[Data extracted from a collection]

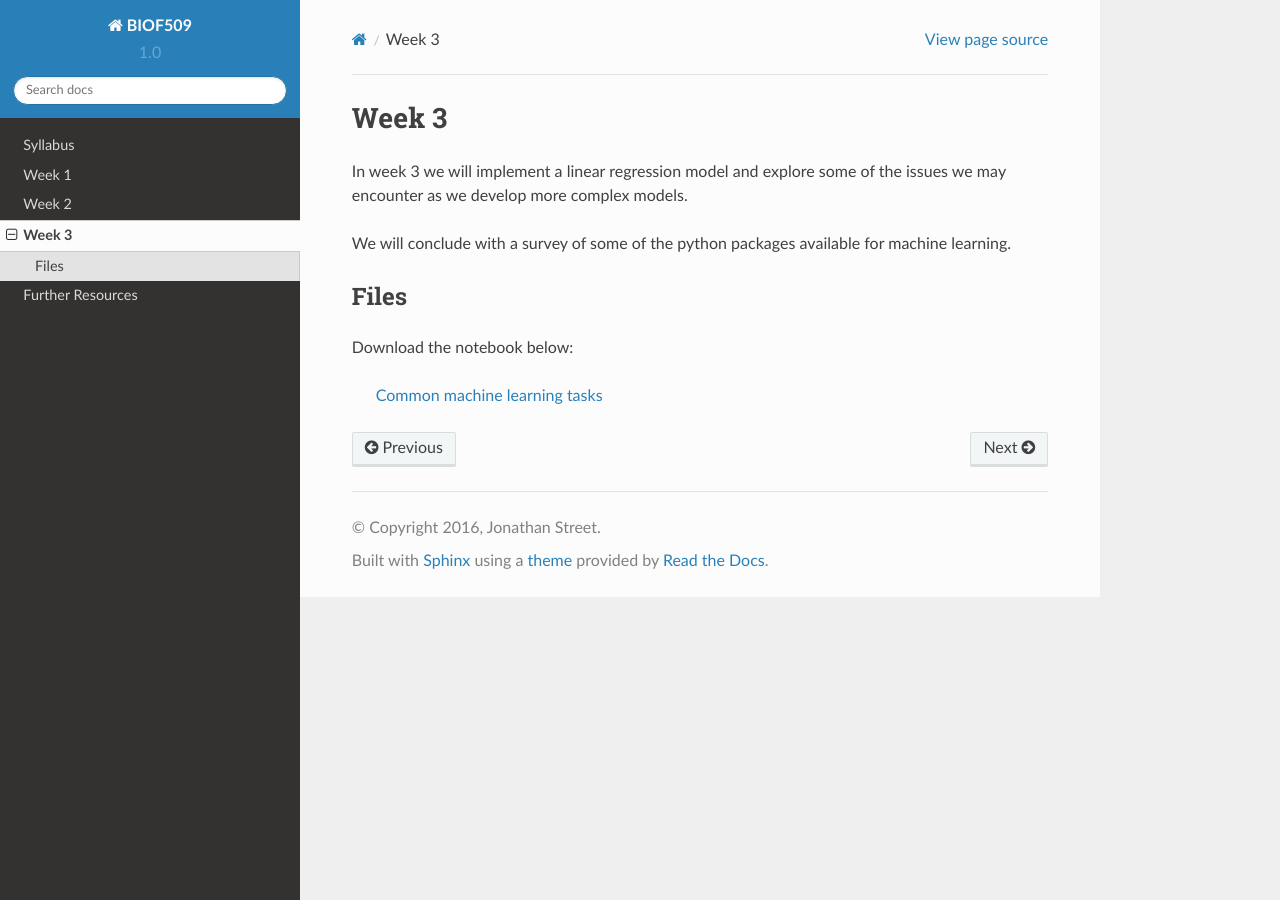
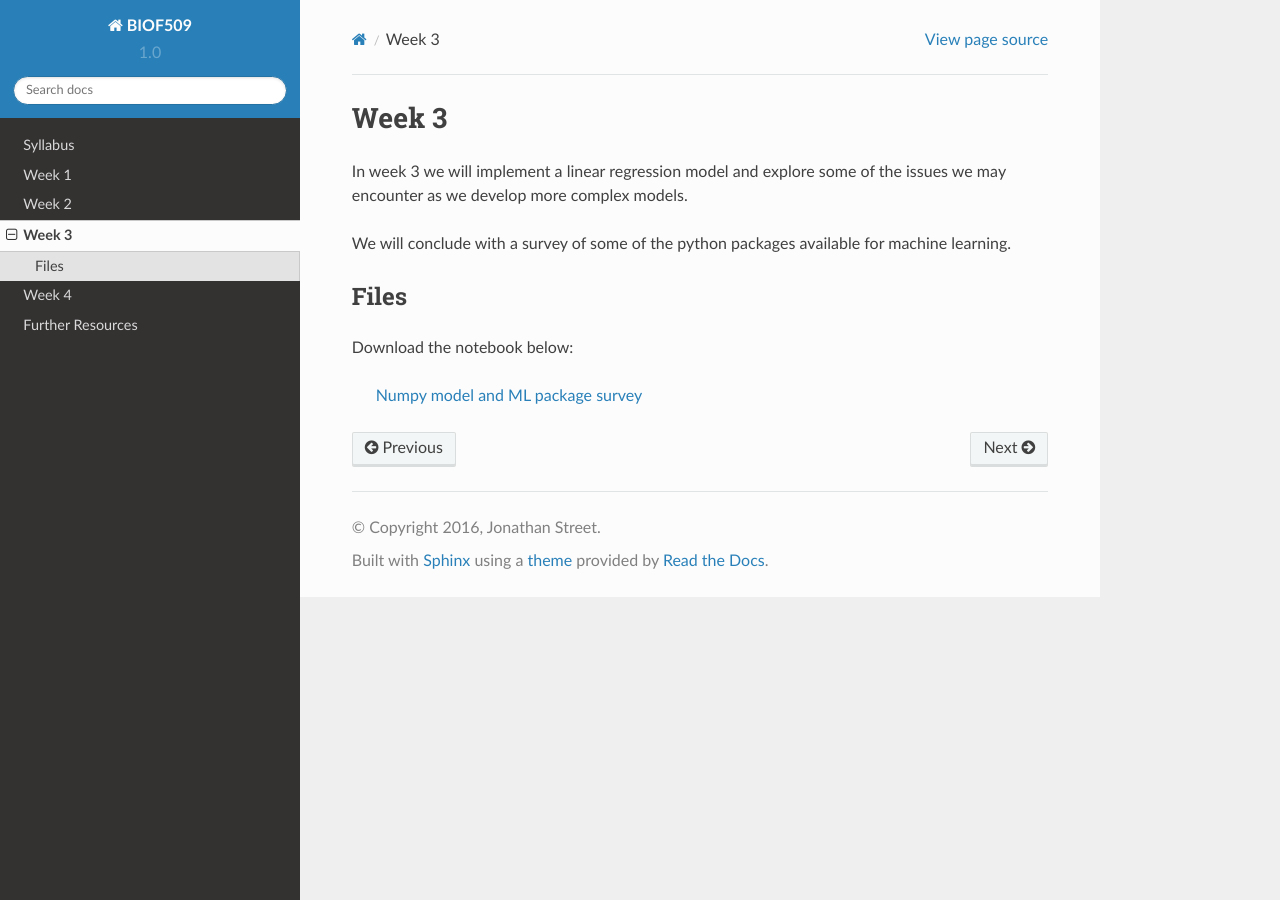
Before and after one commit to biof509/biof509, a Sphinx documentation site: the page built from docs/week3/index.rst, in a window 1280 px wide. Built offline with Sphinx 7.4.7 and the Read the Docs theme 2.0.0, drawn with Linux system fonts in a browser that asks for light colours.

Commit message:
Updating references

```diff
--- a/docs/index.rst
+++ b/docs/index.rst
@@ -18,6 +18,7 @@ Contents:
    week1/index.rst
    week2/index.rst
    week3/index.rst
+   week4/index.rst
    resources/index.rst
 
 
--- a/docs/week3/index.rst
+++ b/docs/week3/index.rst
@@ -15,4 +15,4 @@ Files
 
 Download the notebook below:
 
- `Common machine learning tasks <../Wk03-Numpy-model-package-survey.ipynb>`_
+ `Numpy model and ML package survey <../Wk03-Numpy-model-package-survey.ipynb>`_
```
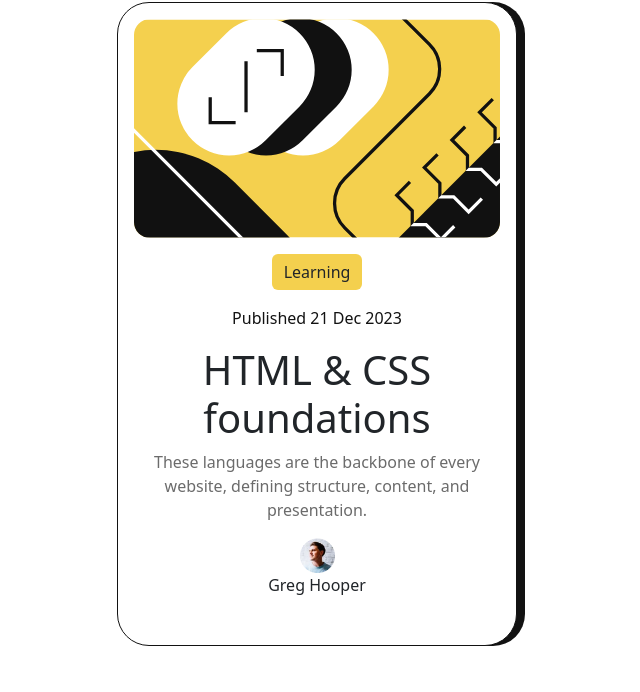
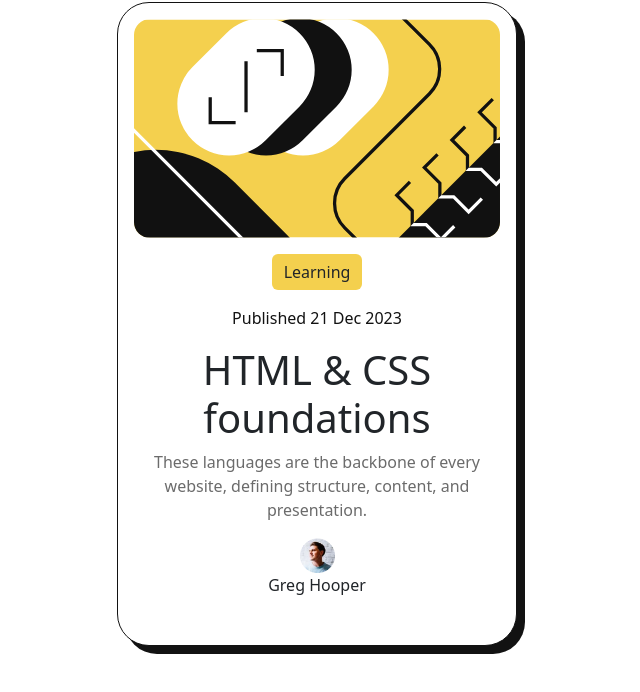
Before and after one commit to Mugeta88/blog-preview-card, a plain HTML site: page index.html in a window 1280 px wide. Shown: the whole page, without its empty margins (323-963 px from the left). Drawn offline with nearby package versions, Linux system fonts and the light colour scheme.

Commit message:
added box shadow on the bottom with css

```diff
--- a/style.css
+++ b/style.css
@@ -6,7 +6,7 @@
     background-color: hsl(0, 0%, 100%);
     border-radius: 20px;
     width: 320px;
-    box-shadow: 8px 0 hsl(0, 0%, 7%);
+    box-shadow: 8px 8px hsl(0, 0%, 7%);
     border: 1px solid  hsl(0, 0%, 7%);
 }
 
```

**WORK ORDER:** Please print all the lines above exactly as given and leave out every picture.

**EXERCISE RESPONSE:**
Before and after one commit to biof509/biof509, a Sphinx documentation site: the page built from docs/week3/index.rst, in a window 1280 px wide. Built offline with Sphinx 7.4.7 and the Read the Docs theme 2.0.0, drawn with Linux system fonts in a browser that asks for light colours.

Commit message:
Updating references

```diff
--- a/docs/index.rst
+++ b/docs/index.rst
@@ -18,6 +18,7 @@ Contents:
    week1/index.rst
    week2/index.rst
    week3/index.rst
+   week4/index.rst
    resources/index.rst
 
 
--- a/docs/week3/index.rst
+++ b/docs/week3/index.rst
@@ -15,4 +15,4 @@ Files
 
 Download the notebook below:
 
- `Common machine learning tasks <../Wk03-Numpy-model-package-survey.ipynb>`_
+ `Numpy model and ML package survey <../Wk03-Numpy-model-package-survey.ipynb>`_
```
Before and after one commit to Mugeta88/blog-preview-card, a plain HTML site: page index.html in a window 1280 px wide. Shown: the whole page, without its empty margins (323-963 px from the left). Drawn offline with nearby package versions, Linux system fonts and the light colour scheme.

Commit message:
added box shadow on the bottom with css

```diff
--- a/style.css
+++ b/style.css
@@ -6,7 +6,7 @@
     background-color: hsl(0, 0%, 100%);
     border-radius: 20px;
     width: 320px;
-    box-shadow: 8px 0 hsl(0, 0%, 7%);
+    box-shadow: 8px 8px hsl(0, 0%, 7%);
     border: 1px solid  hsl(0, 0%, 7%);
 }
 
```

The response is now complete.